WORKING DATA:
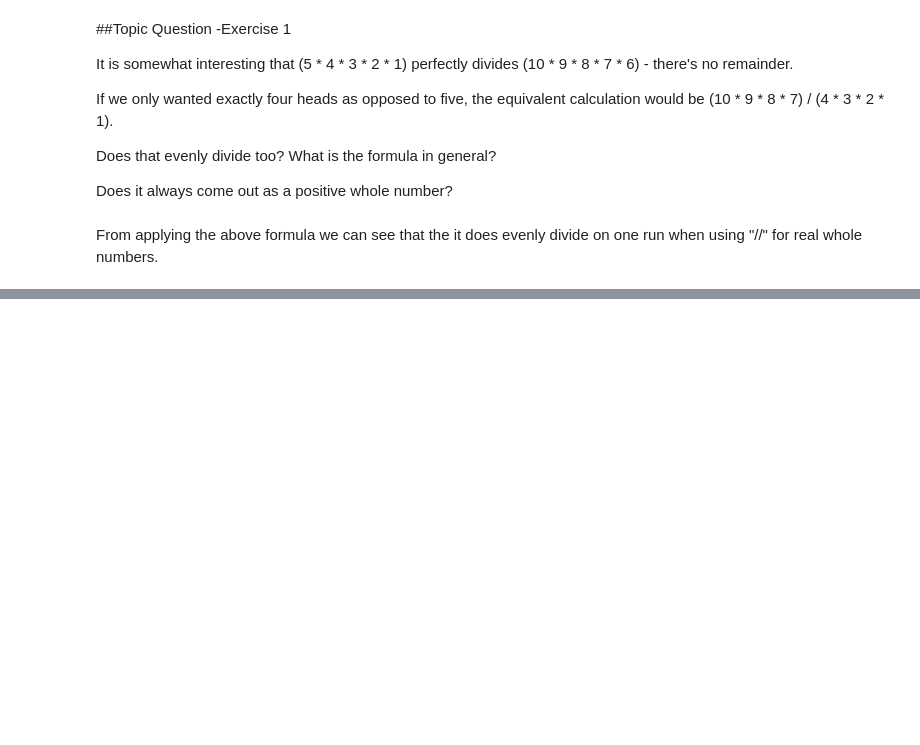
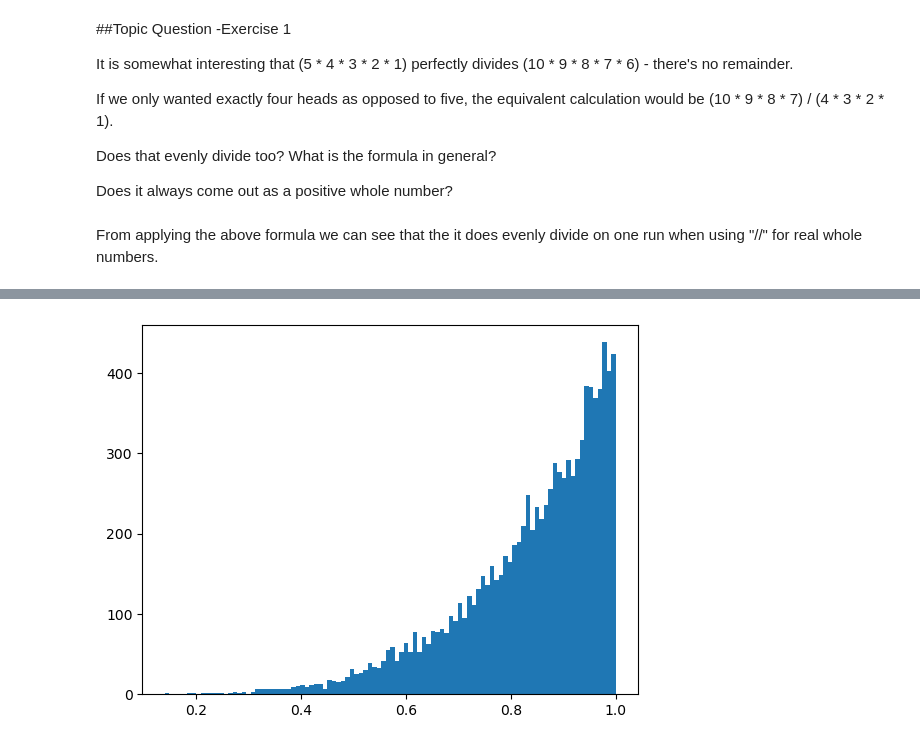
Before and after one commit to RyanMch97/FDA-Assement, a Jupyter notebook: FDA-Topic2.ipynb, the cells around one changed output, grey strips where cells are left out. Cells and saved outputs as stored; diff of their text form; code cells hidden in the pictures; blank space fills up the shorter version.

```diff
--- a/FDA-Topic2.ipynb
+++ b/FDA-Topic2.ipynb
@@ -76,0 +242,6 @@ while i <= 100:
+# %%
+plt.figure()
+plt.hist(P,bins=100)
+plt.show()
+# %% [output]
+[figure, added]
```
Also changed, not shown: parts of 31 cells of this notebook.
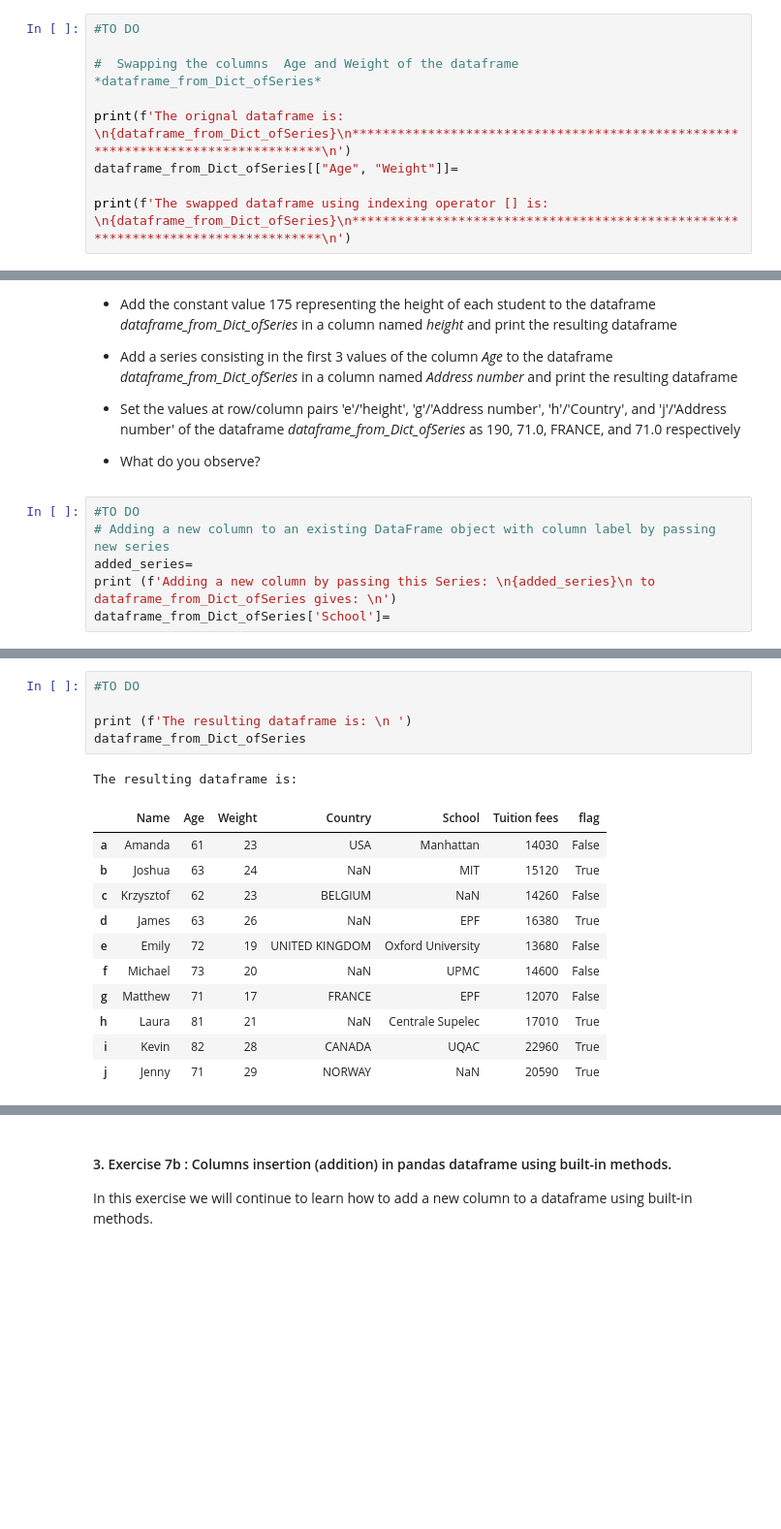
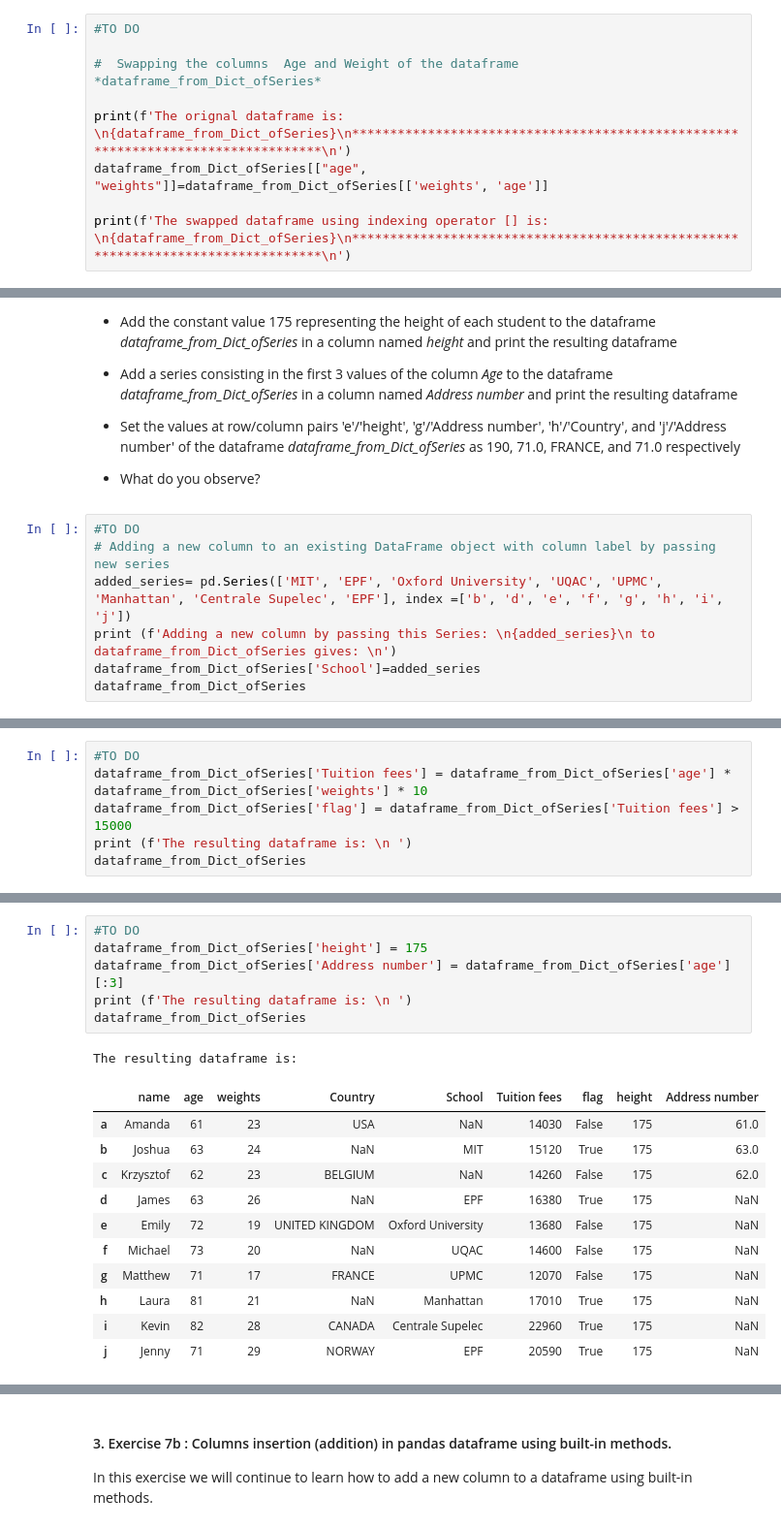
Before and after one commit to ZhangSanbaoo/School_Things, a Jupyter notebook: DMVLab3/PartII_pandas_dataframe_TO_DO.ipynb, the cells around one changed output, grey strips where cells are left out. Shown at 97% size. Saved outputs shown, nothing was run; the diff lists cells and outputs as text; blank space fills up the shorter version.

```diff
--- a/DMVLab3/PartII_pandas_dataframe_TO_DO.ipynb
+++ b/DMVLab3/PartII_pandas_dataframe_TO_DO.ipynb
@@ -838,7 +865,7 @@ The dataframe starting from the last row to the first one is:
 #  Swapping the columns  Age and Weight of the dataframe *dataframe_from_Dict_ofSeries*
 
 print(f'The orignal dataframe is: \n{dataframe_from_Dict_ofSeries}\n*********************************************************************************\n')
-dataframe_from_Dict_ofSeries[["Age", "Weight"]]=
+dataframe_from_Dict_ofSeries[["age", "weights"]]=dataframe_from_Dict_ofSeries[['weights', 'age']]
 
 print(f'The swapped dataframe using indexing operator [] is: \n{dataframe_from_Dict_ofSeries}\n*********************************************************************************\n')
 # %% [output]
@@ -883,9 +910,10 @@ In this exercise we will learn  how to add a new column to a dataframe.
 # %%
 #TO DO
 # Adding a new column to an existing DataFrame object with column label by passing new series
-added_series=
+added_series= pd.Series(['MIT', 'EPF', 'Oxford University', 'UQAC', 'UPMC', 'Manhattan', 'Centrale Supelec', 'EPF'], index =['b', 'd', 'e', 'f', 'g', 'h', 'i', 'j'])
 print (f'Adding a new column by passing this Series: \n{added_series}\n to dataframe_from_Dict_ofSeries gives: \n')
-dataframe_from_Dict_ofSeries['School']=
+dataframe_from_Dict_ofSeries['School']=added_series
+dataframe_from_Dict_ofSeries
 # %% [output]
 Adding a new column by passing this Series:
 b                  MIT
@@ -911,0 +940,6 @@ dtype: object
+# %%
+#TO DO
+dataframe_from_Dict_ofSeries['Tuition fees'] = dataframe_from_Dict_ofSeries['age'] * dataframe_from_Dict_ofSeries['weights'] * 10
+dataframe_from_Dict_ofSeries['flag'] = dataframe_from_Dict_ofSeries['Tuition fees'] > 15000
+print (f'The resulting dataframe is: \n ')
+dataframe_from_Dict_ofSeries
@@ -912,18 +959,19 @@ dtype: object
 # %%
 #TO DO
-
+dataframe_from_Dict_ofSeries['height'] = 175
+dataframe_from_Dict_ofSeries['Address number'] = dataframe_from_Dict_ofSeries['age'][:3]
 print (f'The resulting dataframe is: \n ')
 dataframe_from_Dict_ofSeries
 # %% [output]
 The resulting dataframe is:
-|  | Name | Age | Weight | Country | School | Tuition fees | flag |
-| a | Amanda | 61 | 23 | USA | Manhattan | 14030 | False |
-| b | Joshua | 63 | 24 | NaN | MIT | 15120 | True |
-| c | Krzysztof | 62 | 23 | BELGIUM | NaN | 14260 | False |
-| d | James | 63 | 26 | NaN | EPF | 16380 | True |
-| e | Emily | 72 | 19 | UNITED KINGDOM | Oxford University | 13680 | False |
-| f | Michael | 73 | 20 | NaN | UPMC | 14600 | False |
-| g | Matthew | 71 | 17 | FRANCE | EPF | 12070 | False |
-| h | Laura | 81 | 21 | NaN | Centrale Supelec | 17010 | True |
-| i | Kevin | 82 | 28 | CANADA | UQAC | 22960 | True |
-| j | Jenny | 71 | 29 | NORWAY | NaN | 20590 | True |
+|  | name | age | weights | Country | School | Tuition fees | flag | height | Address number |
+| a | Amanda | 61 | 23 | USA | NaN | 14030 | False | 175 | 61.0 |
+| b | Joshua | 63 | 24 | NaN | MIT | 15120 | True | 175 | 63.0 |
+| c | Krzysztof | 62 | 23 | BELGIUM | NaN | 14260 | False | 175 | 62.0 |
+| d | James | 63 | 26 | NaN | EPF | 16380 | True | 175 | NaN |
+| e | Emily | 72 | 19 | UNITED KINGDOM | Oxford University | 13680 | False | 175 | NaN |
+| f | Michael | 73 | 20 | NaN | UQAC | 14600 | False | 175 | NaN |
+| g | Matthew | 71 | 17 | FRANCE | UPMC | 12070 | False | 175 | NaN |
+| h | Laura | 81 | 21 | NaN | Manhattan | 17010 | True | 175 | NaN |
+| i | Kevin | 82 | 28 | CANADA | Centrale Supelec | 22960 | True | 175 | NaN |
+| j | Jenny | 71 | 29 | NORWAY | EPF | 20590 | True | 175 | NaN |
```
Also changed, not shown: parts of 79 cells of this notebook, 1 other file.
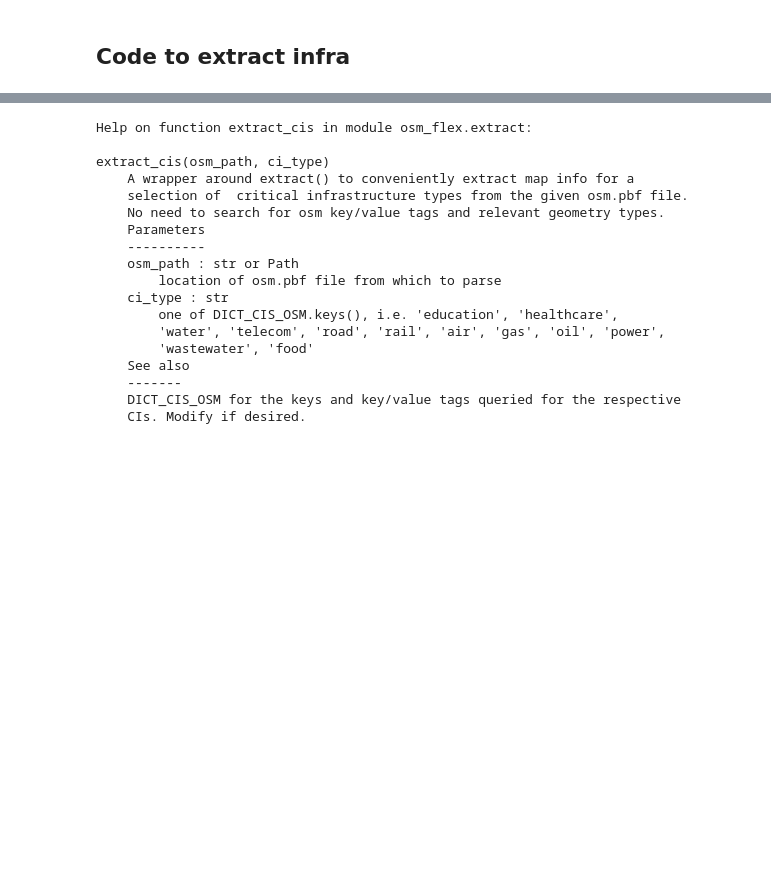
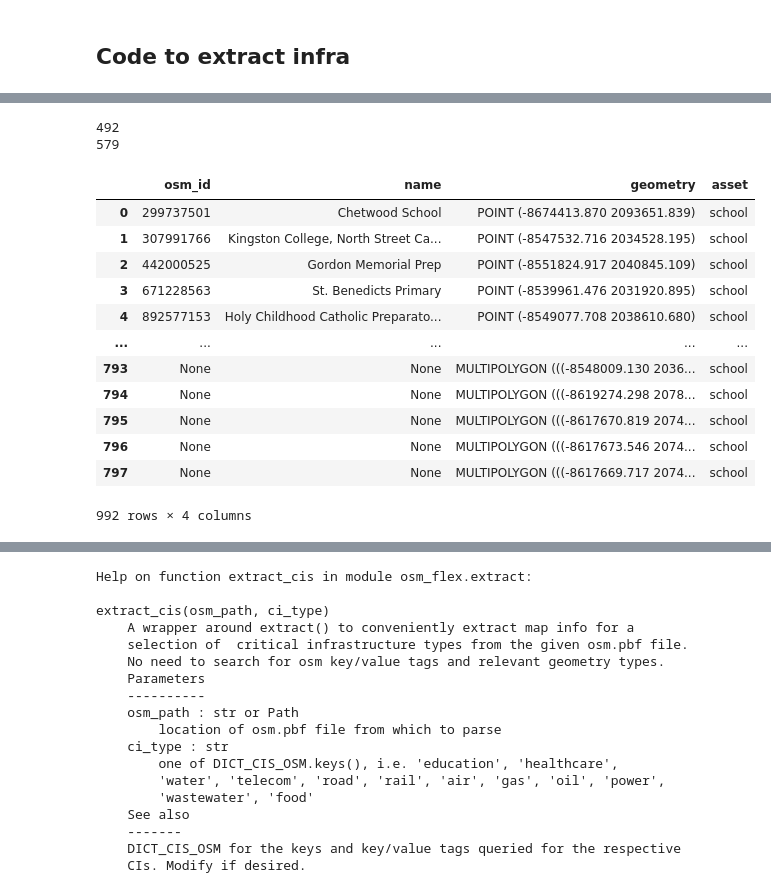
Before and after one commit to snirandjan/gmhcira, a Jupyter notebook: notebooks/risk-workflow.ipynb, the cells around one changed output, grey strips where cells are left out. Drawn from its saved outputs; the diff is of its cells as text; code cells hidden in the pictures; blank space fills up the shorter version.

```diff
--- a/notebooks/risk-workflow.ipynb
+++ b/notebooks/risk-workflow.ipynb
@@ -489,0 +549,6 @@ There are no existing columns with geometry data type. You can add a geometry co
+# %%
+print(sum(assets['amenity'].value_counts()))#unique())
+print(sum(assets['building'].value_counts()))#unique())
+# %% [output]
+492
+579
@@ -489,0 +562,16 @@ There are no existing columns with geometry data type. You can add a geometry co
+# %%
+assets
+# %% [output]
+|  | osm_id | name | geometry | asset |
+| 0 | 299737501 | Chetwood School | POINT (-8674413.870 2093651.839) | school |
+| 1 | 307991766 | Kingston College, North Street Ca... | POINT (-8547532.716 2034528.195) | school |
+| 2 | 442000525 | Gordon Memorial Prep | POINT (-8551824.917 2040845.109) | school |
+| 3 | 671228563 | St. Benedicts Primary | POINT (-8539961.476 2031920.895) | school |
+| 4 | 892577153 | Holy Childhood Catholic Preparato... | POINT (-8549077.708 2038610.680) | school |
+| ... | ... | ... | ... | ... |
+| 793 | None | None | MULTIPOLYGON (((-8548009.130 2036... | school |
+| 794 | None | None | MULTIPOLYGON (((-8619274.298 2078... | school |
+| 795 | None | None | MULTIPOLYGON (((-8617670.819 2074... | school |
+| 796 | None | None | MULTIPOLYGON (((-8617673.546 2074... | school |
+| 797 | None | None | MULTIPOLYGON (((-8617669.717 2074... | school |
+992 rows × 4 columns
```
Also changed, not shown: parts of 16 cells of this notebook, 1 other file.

YOUR OBJECTIVE: Only lines with the word "KINGDOM" belong in the answer; copy each of them from the material above.

EXERCISE OUTPUT:
-| e | Emily | 72 | 19 | UNITED KINGDOM | Oxford University | 13680 | False |
+| e | Emily | 72 | 19 | UNITED KINGDOM | Oxford University | 13680 | False | 175 | NaN |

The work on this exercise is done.